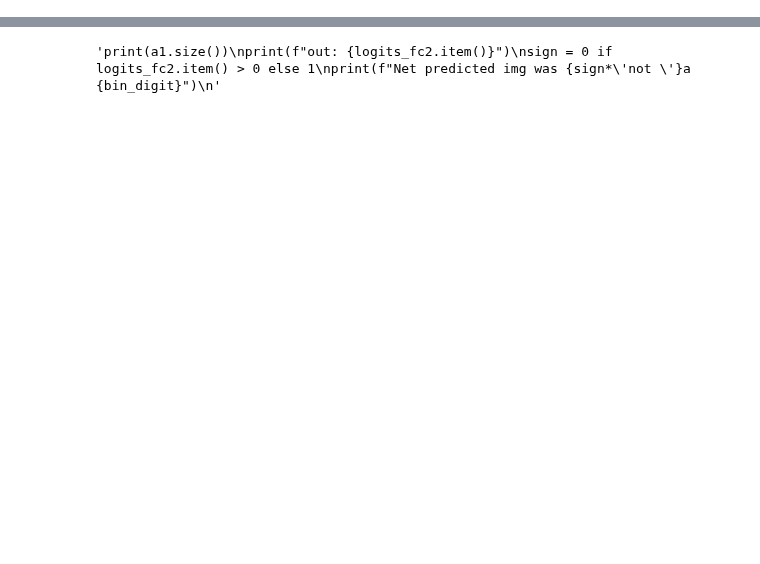
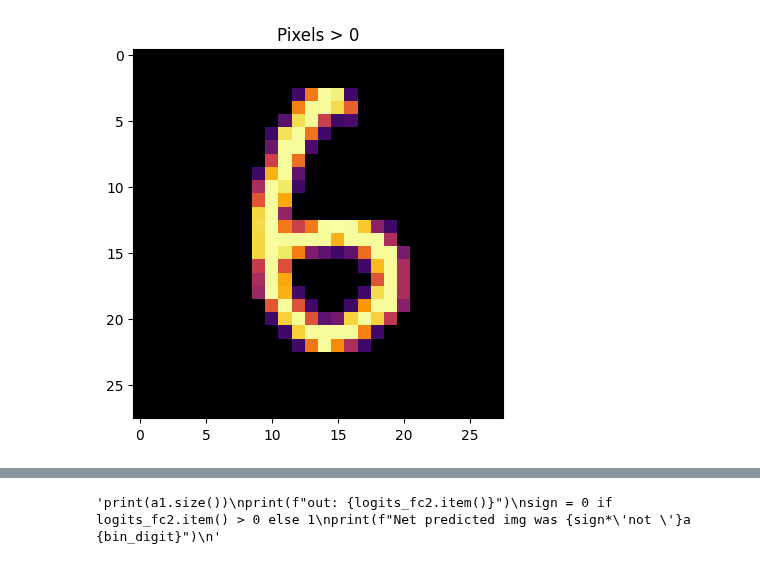
Before and after one commit to kns357/ANN_MA_Kaito, a Jupyter notebook: forced_conceptual_predictor_bin.ipynb, the cells around one changed output, grey strips where cells are left out. Cells and saved outputs as stored; diff of their text form; code cells hidden in the pictures; blank space fills up the shorter version.

```diff
--- a/forced_conceptual_predictor_bin.ipynb
+++ b/forced_conceptual_predictor_bin.ipynb
@@ -442,0 +475,93 @@ tensor(0.)
+# %%
+import torch
+import matplotlib.pyplot as plt
+import random as ra
+
+inputs, labels = next(iter(test_loader))
+
+#search wanted digit:
+while True:
+    ind = ra.randrange(0, len(inputs))
+    if labels[ind] == bin_digit:
+        img = inputs[ind].squeeze()
+        break
+
+def compute_final_contributions(net, activations_fc0):
+    w1 = net.fc1.weight.detach().cpu() #32x11
+    w2 = net.fc2.weight.detach().cpu() #16x32
+    w3 = net.fc3.weight.detach().cpu() #1x16
+
+    contribs = torch.zeros(activations_fc0.shape[0]) #11
+
+    for i in range(activations_fc0.shape[0]):#for each fc0 neuron
+        a0 = activations_fc0[i].item()
+        total = 0
+        for j in range(w1.shape[0]): #fc1 neurons
+            w0 = w1[j,i].item()
+            for k in range(w2.shape[0]): #fc2 neurons
+                w1_2 = w2[k,j].item()
+                w2_3 = w3[0,k].item()
+                total += a0*w0*w1_2*w2_3
+        contribs[i] = total
+
+    return contribs
+
+
+"""while True:
+    ind = ra.randrange(0, len(inputs))
+    if labels[ind] == dig_to_check:
+        img = inputs[ind].squeeze()
+        break"""
+
+img_flat = img.view(-1)
+activations_fc0 = net.fc0(img_flat.cuda()).cpu().squeeze()
+
+final_output_contribs = compute_final_contributions(net, activations_fc0)
+
+weights = net.fc0.weight.detach().cpu()
+biases = net.fc0.bias.detach().cpu()
+contribs = weights * img_flat  #[11, 784]
+
+max_val = contribs.max()
+contribs_norm = contribs / max_val
+contribs_imgs = contribs_norm.view(-1, 28, 28)
+
+mask = (contribs_imgs != 0).float()
+contribs_imgs += biases[:, None, None]
+contribs_imgs *= mask
+
+activation_modified = [mat.sum().item() for mat in contribs_imgs]
+combo = contribs_imgs.max(dim=0).values
+
+img_edit = torch.where(
+    img != 0,
+    torch.where(img > 0.2, img, 0.2),
+    0.0
+)
+
+plt.imshow(img_edit, cmap="inferno")
+plt.title("Pixels > 0")
+
+output = net(img.view(-1).cuda())
+pred = (torch.sigmoid(output) >= 0.5).float()
+print(f"Prediction: {pred.item()}\n")
+
+fig, axes = plt.subplots(3, 5, figsize=(16, 8))
+vmax = contribs_imgs.max().item()
+
+for i, ax in enumerate(axes.flat):
+    if i >= len(mask_tensor):
+        continue
+    im = ax.imshow(contribs_imgs[i].abs(), cmap='inferno', vmin=0, vmax=vmax)
+    ax.set_title(
+        f'Neuron {i}\nAct: {round(activations_fc0[i].item(), 3)}\nFinal Out Contr.: {round(final_output_contribs[i].item(), 3)}',
+        fontsize=8
+    )
+    ax.axis('off')
+
+fig.suptitle('Pixel Importance to all 11 hidden neurons after fc0\nWith Final Output Contribution', fontsize=16)
+cbar_ax = fig.add_axes([0.92, 0.15, 0.015, 0.7])
+fig.colorbar(im, cax=cbar_ax)
+plt.tight_layout(rect=[0, 0, 0.9, 1])
+plt.show()
+# %% [output]
@@ -442,0 +569 @@ tensor(0.)
+[figure, added]
```
Also changed, not shown: parts of 11 cells of this notebook, 12 other files.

• _Assignment_
Which lines above hold the string "shape"? Show each of them.

• _Written reply_
+    contribs = torch.zeros(activations_fc0.shape[0]) #11
+    for i in range(activations_fc0.shape[0]):#for each fc0 neuron
+        for j in range(w1.shape[0]): #fc1 neurons
+            for k in range(w2.shape[0]): #fc2 neurons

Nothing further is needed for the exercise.